In Spence, the Court found a will to be invalid on the basis that the testator was motivated by racism and that this offended public policy, notwithstanding that the will itself contained no statements about race or, for that matter, any statements that would contravene public policy.
The testator was a rector who had two daughters namely, Verolin and Donna. The evidence before the Court suggested that Verolin lived with her father from time to time, was close to him, and provision was previously made for her in her father’s will. However, the relationship between Verolin and the testator ended when Verolin advised the testator that she was pregnant and that the father of the child was Caucasian. The testator and his daughter were black.
According to Verolin’s evidence and that of a neighbour, the testator, due to the race of her son’s father, was motivated to change his will to exclude Verolin and include his other daughter and her two sons, as the father of those sons was black. The will stated that the reason for Verolin’s exclusion was that she had no communication with the testator for several years and had shown no interest in him. On the face of the will, there appeared to be no ambiguity or uncertainty. In setting aside the will, which resulted in an intestacy, the Court looked not at the intention of the testator, as this appears to have been clear in the will, but at the reason (beyond the reason stated in the will) as to why the testator excluded Verolin.
Historically, Courts have recognized a broad discretion on the part of testators to choose beneficiaries, subject only to a few exceptions. In the event of inadequate support for dependents, schemes to benefit from crimes, Perpetuities Act
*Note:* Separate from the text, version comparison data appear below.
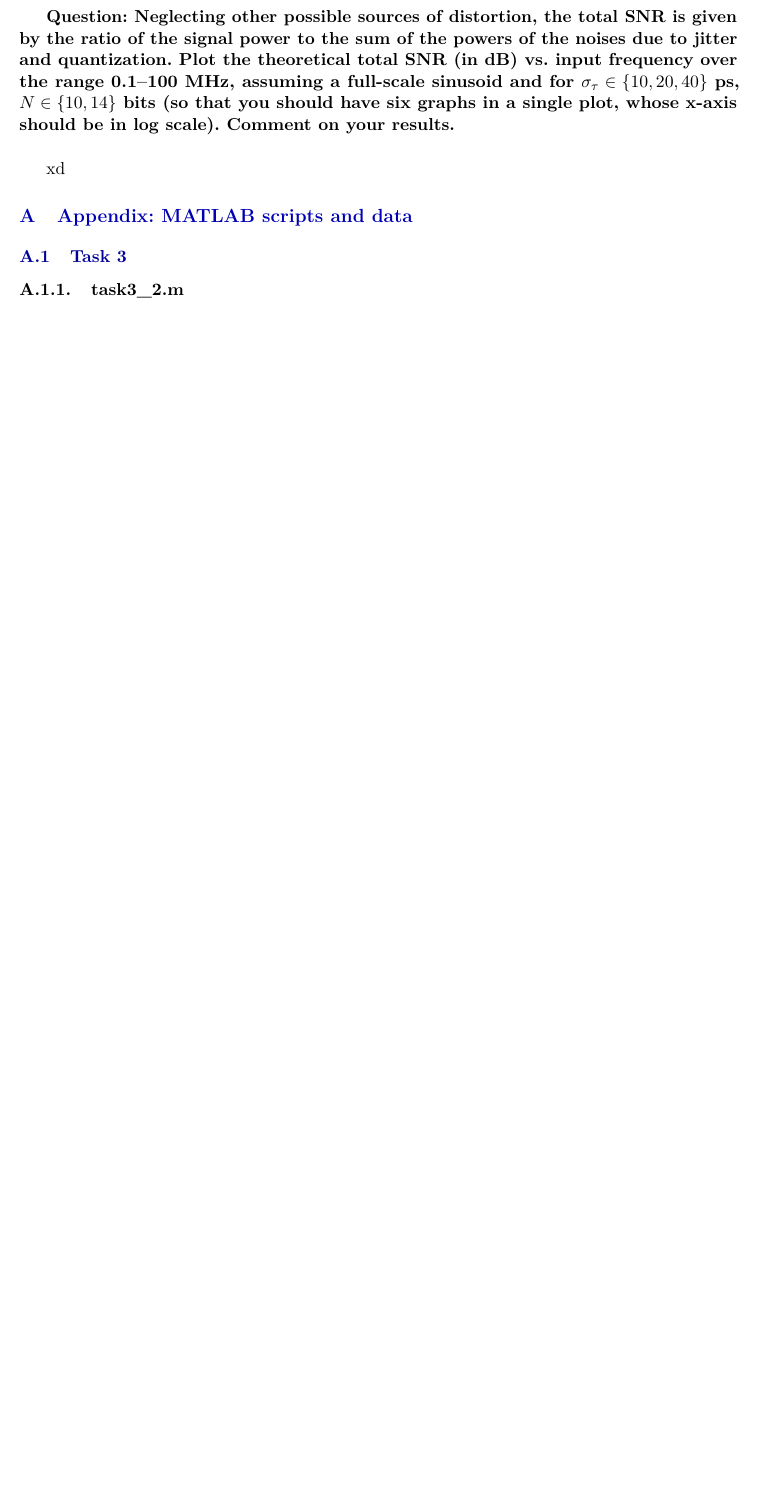
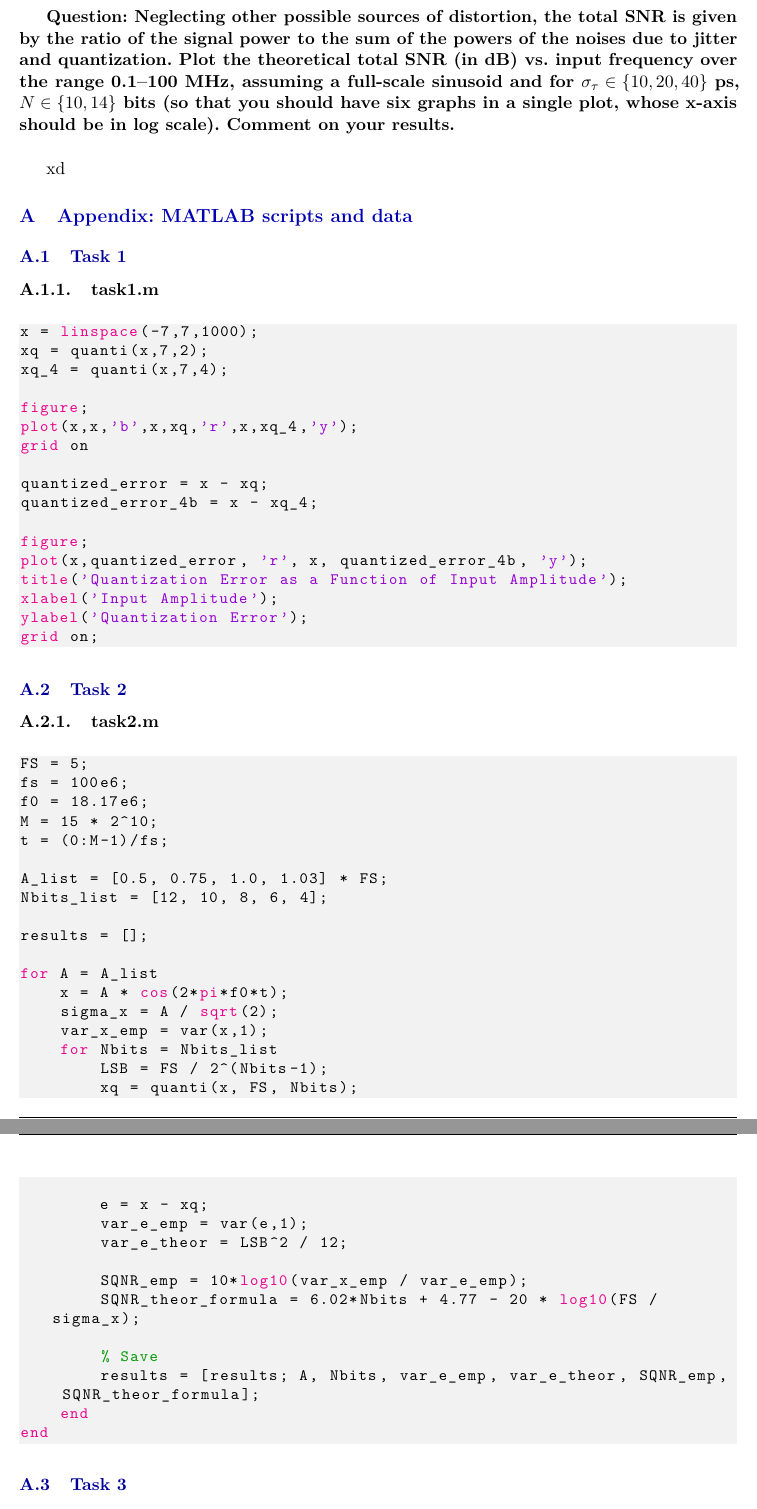
Before and after one commit to HugoBlancoo/tscom, a LaTeX document (practicas/practica1/latex/practica1.tex, which reads practicas/practica1/latex/appendix.tex): part of page 23 of 33 before the commit and two parts of pages 23 and 24 of 34 after it, the two joined at a grey line, cut so that both start at the same text, the shorter picture padded with empty space. Compiled offline with pdfLaTeX.

Commit message:
me ovlide

```diff
--- a/practicas/practica1/latex/appendix.tex
+++ b/practicas/practica1/latex/appendix.tex
@@ -1,6 +1,66 @@
 \appendix
 \section{Appendix: MATLAB scripts and data}
 \label{app:matlab}
+
+\subsection{Task 1}
+\subsubsection{task1.m}
+
+\begin{lstlisting}[language=Matlab]
+x = linspace(-7,7,1000);
+xq = quanti(x,7,2);
+xq_4 = quanti(x,7,4);
+
+figure;
+plot(x,x,'b',x,xq,'r',x,xq_4,'y');
+grid on
+
+quantized_error = x - xq;
+quantized_error_4b = x - xq_4;
+
+figure;
+plot(x,quantized_error, 'r', x, quantized_error_4b, 'y');
+title('Quantization Error as a Function of Input Amplitude');
+xlabel('Input Amplitude');
+ylabel('Quantization Error');
+grid on;
+\end{lstlisting}
+
+\subsection{Task 2}
+\subsubsection{task2.m}
+
+\begin{lstlisting}[language=Matlab]
+FS = 5;
+fs = 100e6;
+f0 = 18.17e6;
+M = 15 * 2^10;
+t = (0:M-1)/fs;
+
+A_list = [0.5, 0.75, 1.0, 1.03] * FS;
+Nbits_list = [12, 10, 8, 6, 4];
+
+results = [];
+
+for A = A_list
+    x = A * cos(2*pi*f0*t);
+    sigma_x = A / sqrt(2);
+    var_x_emp = var(x,1);
+    for Nbits = Nbits_list
+        LSB = FS / 2^(Nbits-1);
+        xq = quanti(x, FS, Nbits);
+
+        e = x - xq;
+        var_e_emp = var(e,1);
+        var_e_theor = LSB^2 / 12;
+
+        SQNR_emp = 10*log10(var_x_emp / var_e_emp);
+        SQNR_theor_formula = 6.02*Nbits + 4.77 - 20 * log10(FS / sigma_x);
+
+        % Save
+        results = [results; A, Nbits, var_e_emp, var_e_theor, SQNR_emp, SQNR_theor_formula];
+    end
+end
+\end{lstlisting}
+
 
 \subsection{Task 3}
 \subsubsection{task3\_2.m}
```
and creditor protection considerations, Courts have intervened. While there have been rare cases where Courts have intervened on public policy grounds to disallow property dispositions on discriminatory grounds, the decision to invalidate a will based upon discriminatory motives for the testamentary disposition of property seems to have taken the common law into new territory.
What is also of note in the Spence case is that the property rights in question were private in nature. This is interesting as there are other instances where certain allowances are made for sanctioned public discrimination, not on the basis of race, but on the basis of religion. For example, certain cases and legislative provisions seem not to restrict funding or charitable trusts that promote certain religions and even certain discriminatory beliefs with respect to marriage.
While some may say that the decision in Spence would apply only in rare circumstances, the Spence case was preceded by only several months with the New Brunswick Queens Bench case of McCorkill v. McCorkill Estate
, 2014, NVQB 148, affirmed 2015 CANLII 14497 (NBCA) (“McCorkill”) where it had been noted that the case was unusual. In McCorkill, once again there was no ambiguity in that the will provided for a specific legacy to an organization considered to be racist. In other words, the McCorkill decision essentially provided that the testator cannot give to a beneficiary on the basis of racism and the Spence decision provides that a testator cannot exclude a beneficiary on the basis of racism.
The Spence decision has been argued at the Court of Appeal and a decision is pending. It will be interesting to see how far the Court of Appeal is prepared to let Courts go in policing and supervising the motivation of the choices made by testators. Until such time as we see the Court of Appeal decision, it may be wise for drafting solicitors who suspect racial motivations for their clients’ choices to explain the risks before drafting the will.